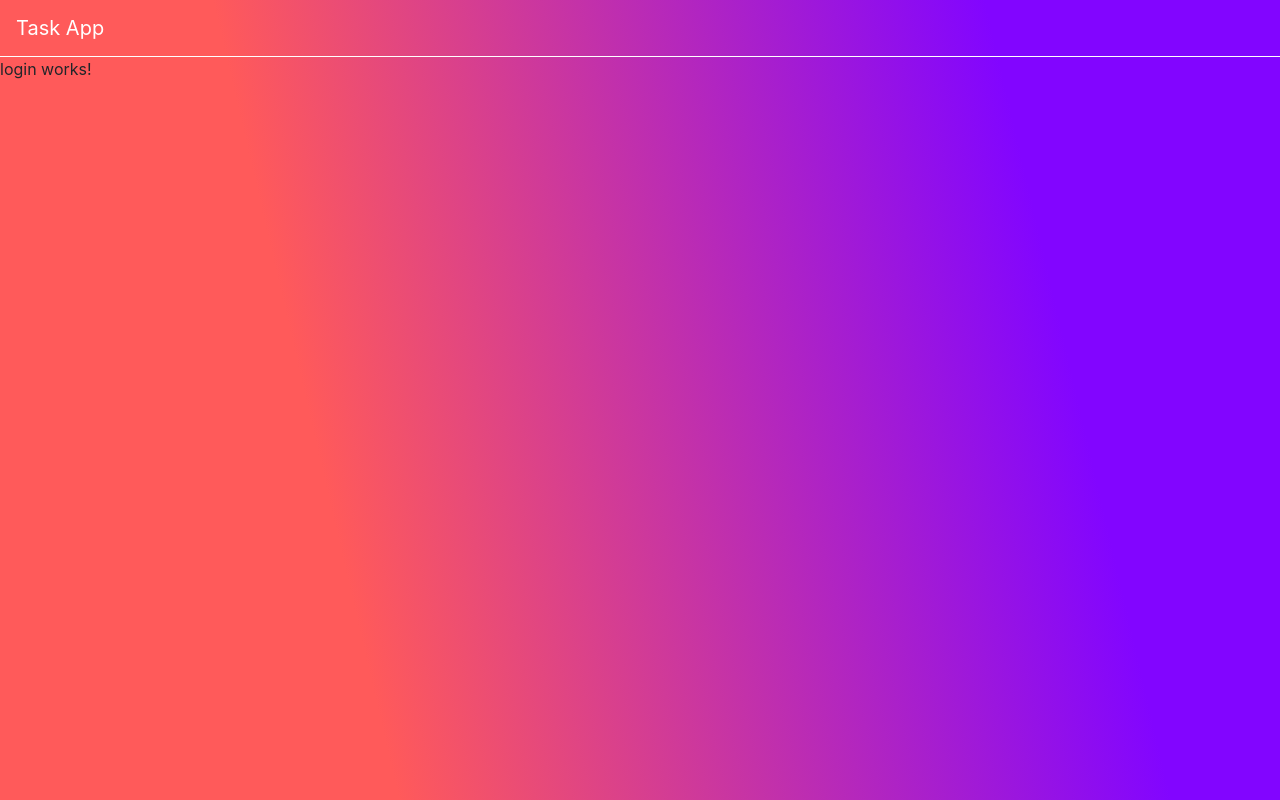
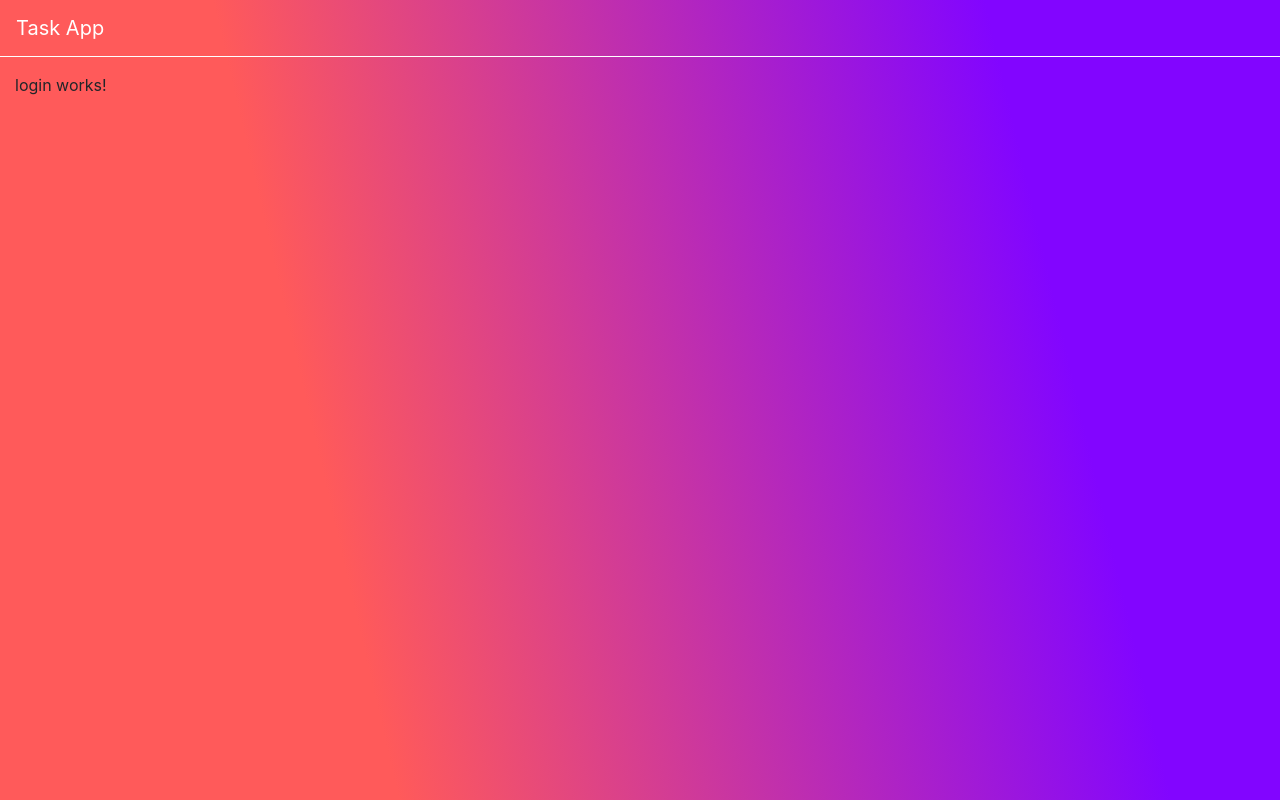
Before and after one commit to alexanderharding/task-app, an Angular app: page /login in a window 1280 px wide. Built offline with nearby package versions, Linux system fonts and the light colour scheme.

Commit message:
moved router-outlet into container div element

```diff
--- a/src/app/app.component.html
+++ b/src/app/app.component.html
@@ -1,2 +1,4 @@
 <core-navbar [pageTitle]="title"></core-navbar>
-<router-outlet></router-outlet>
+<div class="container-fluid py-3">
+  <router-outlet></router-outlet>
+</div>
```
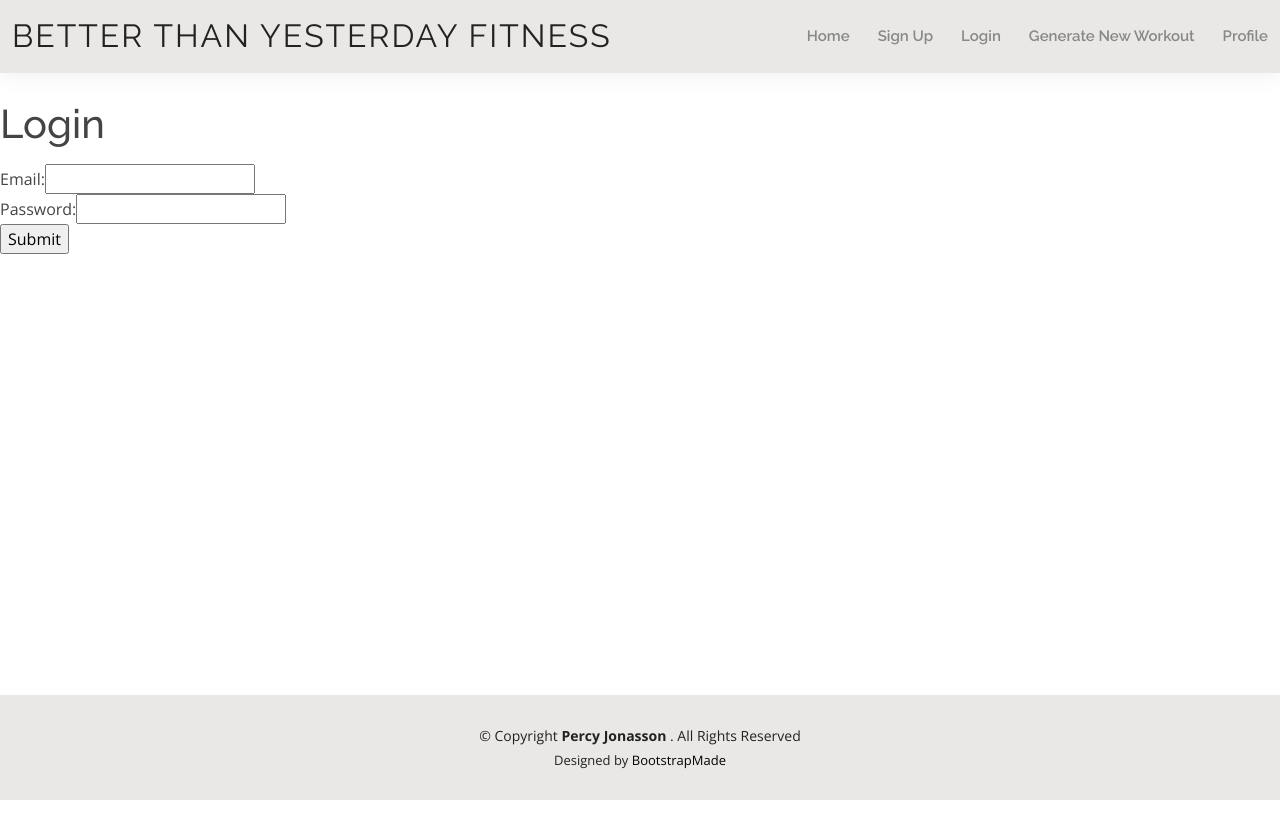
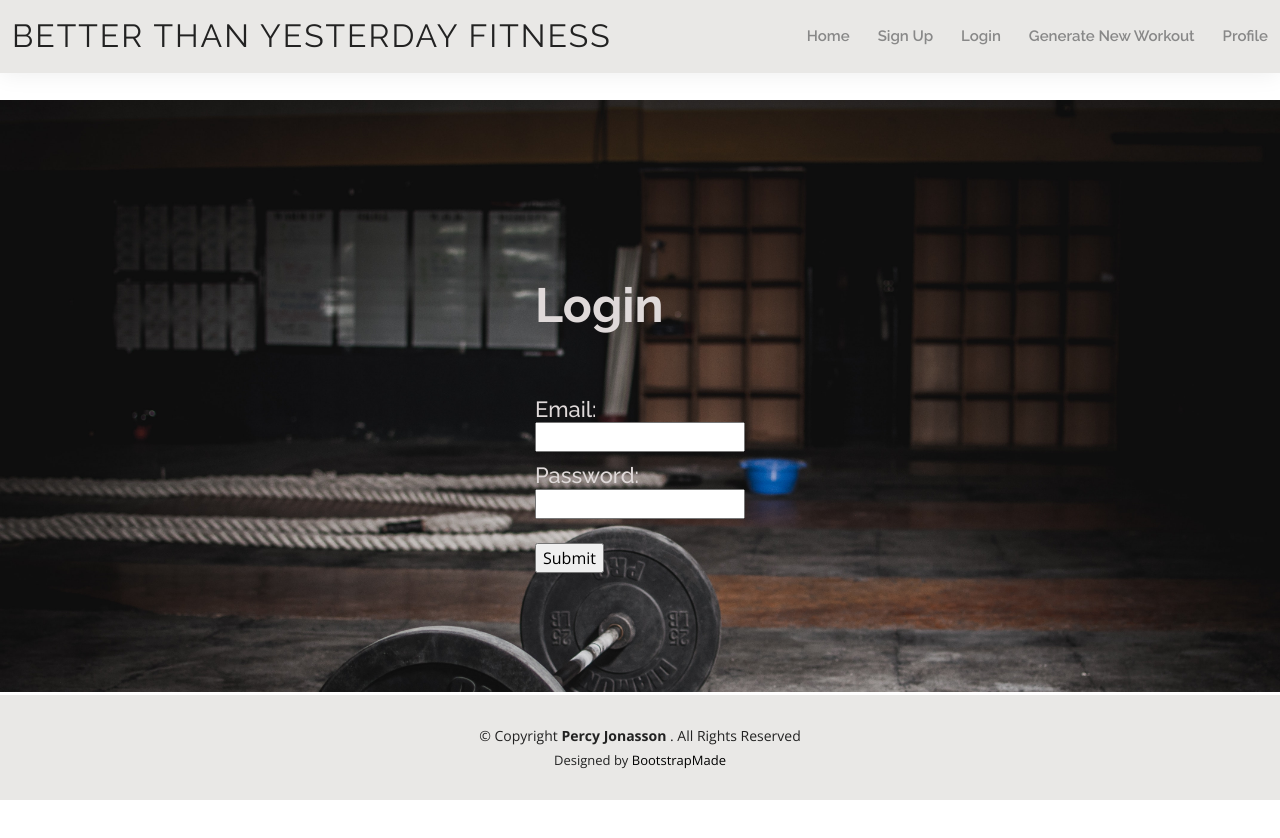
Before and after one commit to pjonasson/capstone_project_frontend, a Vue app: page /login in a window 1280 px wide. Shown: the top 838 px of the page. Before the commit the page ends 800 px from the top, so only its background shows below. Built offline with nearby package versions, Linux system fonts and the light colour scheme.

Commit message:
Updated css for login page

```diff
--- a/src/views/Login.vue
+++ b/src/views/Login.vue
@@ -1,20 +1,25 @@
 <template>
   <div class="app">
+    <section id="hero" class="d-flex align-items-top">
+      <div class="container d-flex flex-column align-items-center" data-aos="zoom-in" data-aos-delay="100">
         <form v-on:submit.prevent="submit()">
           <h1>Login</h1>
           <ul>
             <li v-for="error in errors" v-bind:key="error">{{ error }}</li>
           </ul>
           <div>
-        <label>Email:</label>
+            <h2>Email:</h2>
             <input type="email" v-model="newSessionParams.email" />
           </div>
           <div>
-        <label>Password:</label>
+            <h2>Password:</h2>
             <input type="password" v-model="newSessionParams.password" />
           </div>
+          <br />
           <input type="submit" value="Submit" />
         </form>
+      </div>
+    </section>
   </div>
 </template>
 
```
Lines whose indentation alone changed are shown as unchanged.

* _Work request_:
Gather each line in the entries above where the string "input" is found.

* _Response_:
             <input type="email" v-model="newSessionParams.email" />
             <input type="password" v-model="newSessionParams.password" />
           <input type="submit" value="Submit" />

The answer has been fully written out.